The contrast ratio of a display measures how well a display can show both bright brights and nuanced darks. The contrast ratio may not be evident on TVs on a showroom floor (because the displays have their brightness cranked up), but displays should be capable of showing both dark and light scenes.

For example, with a good contrast ratio, you’ll be able to see the flash of the artillery in Saving Private Ryan — as well as the soldiers seeking cover in the shadows.

Keep the following tips (regarding contrast ratio) in mind when shopping for a display:

  • You’ll see the contrast ratio listed as a numeric ratio, something like 1000:1, representing the whitest white compared to the blackest black.

  • Typically, direct-view (tube) displays and projector systems that use CRTs have the highest contrast ratios, whereas systems that use plasma or LCD technologies have the lowest.

  • When it comes to contrast ratio, a higher ratio is better.
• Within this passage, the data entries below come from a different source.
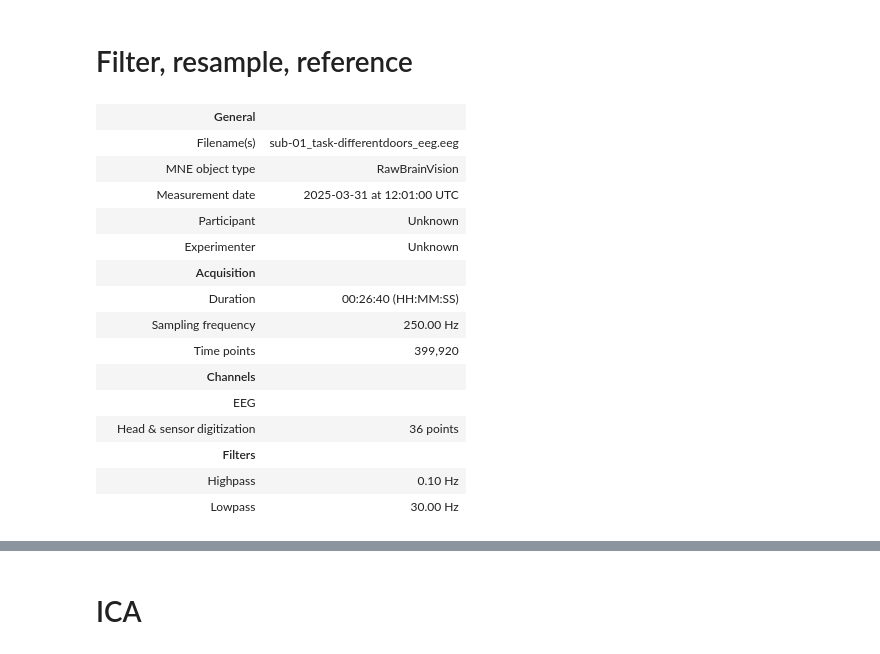
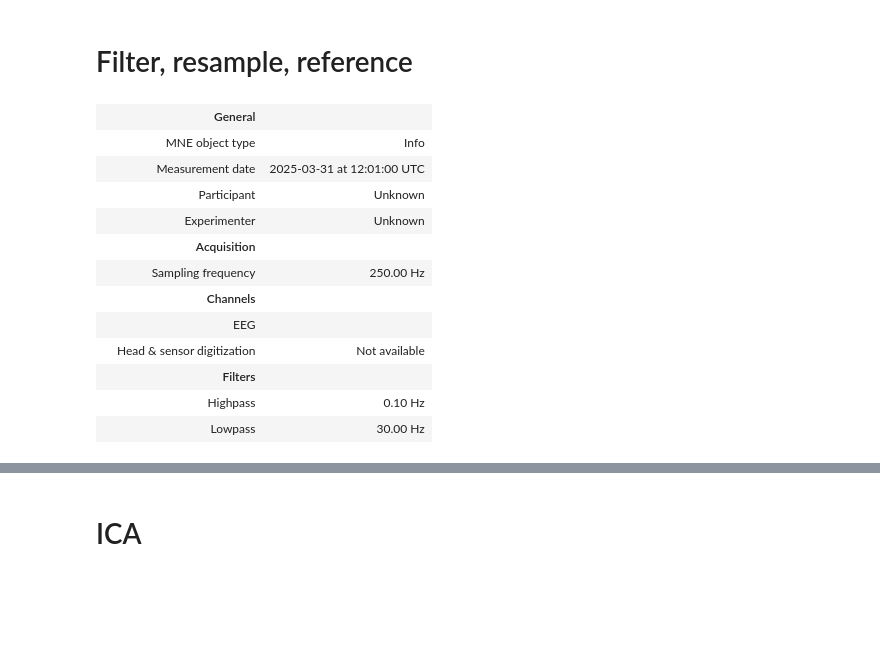
Before and after one commit to mutt00/projekt-dane-eeg, a Jupyter notebook: test.ipynb, the cells around one changed output, grey strips where cells are left out. Cells and saved outputs as stored; diff of their text form; code cells hidden in the pictures; blank space fills up the shorter version.

```diff
--- a/test.ipynb
+++ b/test.ipynb
@@ -7,5 +11,5 @@ from mne_icalabel import label_components
 from pathlib import Path
 # %%
 mne.viz.set_browser_backend("qt") # pip install pyqt5 mne-qt-browser
-mne.set_log_level("ERROR")
+mne.set_log_level("INFO")
 # %%
@@ -39,6 +51,7 @@ EVENT_ID = {
 # %% [markdown]
 # Load data
 # %%
+#PROJECT_PATH = Path(__file__).parent
 PROJECT_PATH = Path.cwd()
 
 DATA_DIR = "data"
@@ -47,6 +60,6 @@ raw = mne.io.read_raw_brainvision(
     PROJECT_PATH / DATA_DIR / "sub-01" / "eeg" / "sub-01_task-differentdoors_eeg.vhdr",
     preload = True
 )
-raw = mne.add_reference_channels(raw, ref_channels=["Fz"])
-raw.set_montage("standard_1020", match_case=False, on_missing="warn")
+
+raw_original = raw.copy()
 # %% [output]
@@ -69,33 +72,42 @@ raw.set_montage("standard_1020", match_case=False, on_missing="warn")
 # %% [markdown]
 # Filter, resample, reference
 # %%
-raw.resample(SFREQ_TARGET, npad="auto")
 raw.filter(
-    L_FREQ,
-    H_FREQ,
+    l_freq=L_FREQ,
+    h_freq=H_FREQ,
     method="fir",
     phase="zero",
     fir_design="firwin",
     verbose=False
 )
-raw.notch_filter(NOTCH_FREQ, verbose=False)
 
-raw.set_eeg_reference(ref_channels=MASTOIDS, verbose=False)
+#raw.notch_filter(NOTCH_FREQ, verbose=False)
+
+raw.resample(
+    sfreq=RESAMPLE_FREQ,
+    npad="auto"
+)
+
+raw.add_reference_channels(["Fz"])
+raw.set_eeg_reference(
+    ref_channels=MASTOIDS,
+    verbose=False
+)
+
 raw.drop_channels(MASTOIDS)
+
+raw.info
 # %% [output]
 |  | General |  |
-|  | Filename(s) | sub-01_task-differentdoors_eeg.eeg |
-|  | MNE object type | RawBrainVision |
+|  | MNE object type | Info |
 |  | Measurement date | 2025-03-31 at 12:01:00 UTC |
 |  | Participant | Unknown |
 |  | Experimenter | Unknown |
 |  | Acquisition |  |
-|  | Duration | 00:26:40 (HH:MM:SS) |
 |  | Sampling frequency | 250.00 Hz |
-|  | Time points | 399,920 |
 |  | Channels |  |
 |  | EEG |  |
-|  | Head & sensor digitization | 36 points |
+|  | Head & sensor digitization | Not available |
 |  | Filters |  |
 |  | Highpass | 0.10 Hz |
 |  | Lowpass | 30.00 Hz |
```
Also changed, not shown: parts of 23 cells of this notebook.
There isn’t a standardized, approved way of measuring contrast ratios, so one manufacturer’s 800:1 may not be the same as another’s. You need to rely on magazine and online reviews and use your own eyes in a thorough test drive at a dealer’s showroom. You might want to look for reviews that include a professional calibration of the display, because that shows the display’s true capabilities. When you do a test drive, use some of your own DVDs that you know well.